**Required action**
Copy each line of the data beneath in which the word "fonts" appears.

**Data supplied**

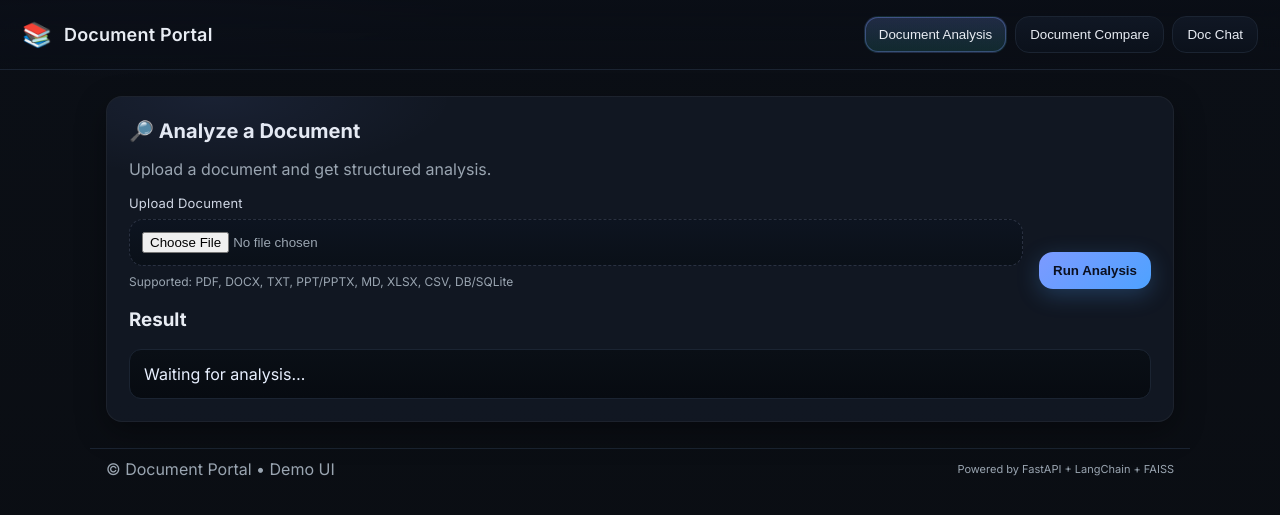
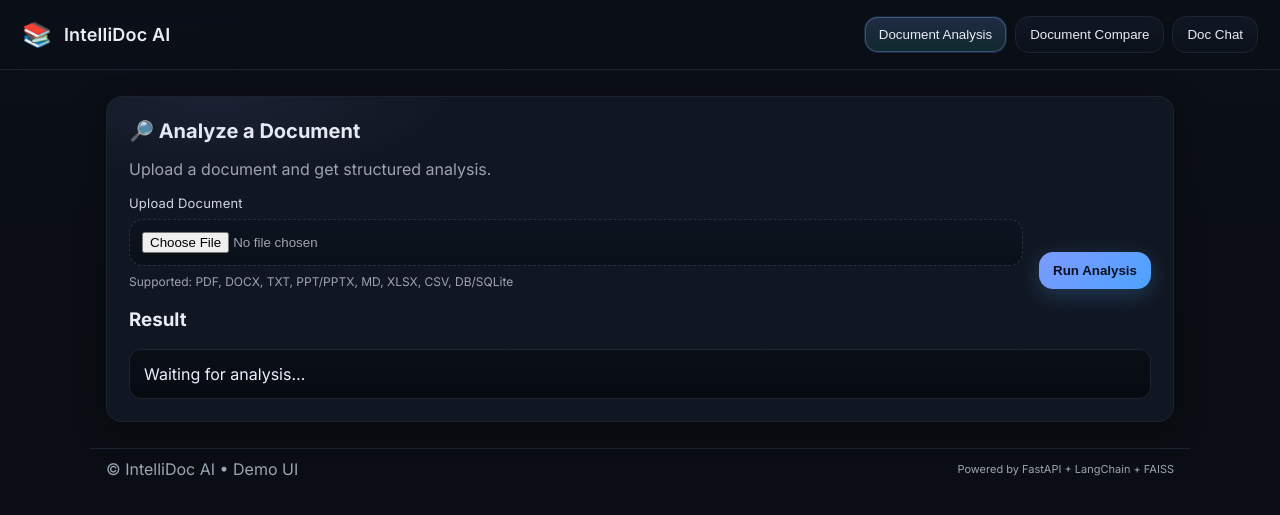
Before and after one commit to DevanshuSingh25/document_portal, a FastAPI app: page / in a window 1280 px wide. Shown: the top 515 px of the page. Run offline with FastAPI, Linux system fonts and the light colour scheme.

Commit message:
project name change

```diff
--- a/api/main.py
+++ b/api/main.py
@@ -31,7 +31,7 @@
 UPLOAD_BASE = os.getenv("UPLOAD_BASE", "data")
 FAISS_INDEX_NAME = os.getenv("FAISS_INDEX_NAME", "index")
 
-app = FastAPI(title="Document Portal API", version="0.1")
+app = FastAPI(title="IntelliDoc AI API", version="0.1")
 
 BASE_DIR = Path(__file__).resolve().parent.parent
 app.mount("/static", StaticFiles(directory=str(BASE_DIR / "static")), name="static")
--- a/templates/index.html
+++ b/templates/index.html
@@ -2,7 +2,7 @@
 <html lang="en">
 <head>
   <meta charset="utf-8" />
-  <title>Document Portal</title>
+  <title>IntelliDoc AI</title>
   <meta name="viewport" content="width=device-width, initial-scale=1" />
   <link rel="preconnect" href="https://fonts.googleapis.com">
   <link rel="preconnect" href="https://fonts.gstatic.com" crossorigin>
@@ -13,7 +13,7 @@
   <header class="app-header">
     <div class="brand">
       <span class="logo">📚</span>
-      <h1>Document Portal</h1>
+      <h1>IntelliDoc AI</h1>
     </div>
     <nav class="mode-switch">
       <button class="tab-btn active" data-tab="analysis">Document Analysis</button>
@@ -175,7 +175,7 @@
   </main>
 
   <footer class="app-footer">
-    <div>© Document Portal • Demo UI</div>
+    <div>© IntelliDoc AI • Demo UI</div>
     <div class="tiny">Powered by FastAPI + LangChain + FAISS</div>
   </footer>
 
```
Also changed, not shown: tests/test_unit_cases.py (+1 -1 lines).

**Expected answer**
Before and after one commit to DevanshuSingh25/document_portal, a FastAPI app: page / in a window 1280 px wide. Shown: the top 515 px of the page. Run offline with FastAPI, Linux system fonts and the light colour scheme.
   <link rel="preconnect" href="https://fonts.googleapis.com">
   <link rel="preconnect" href="https://fonts.gstatic.com" crossorigin>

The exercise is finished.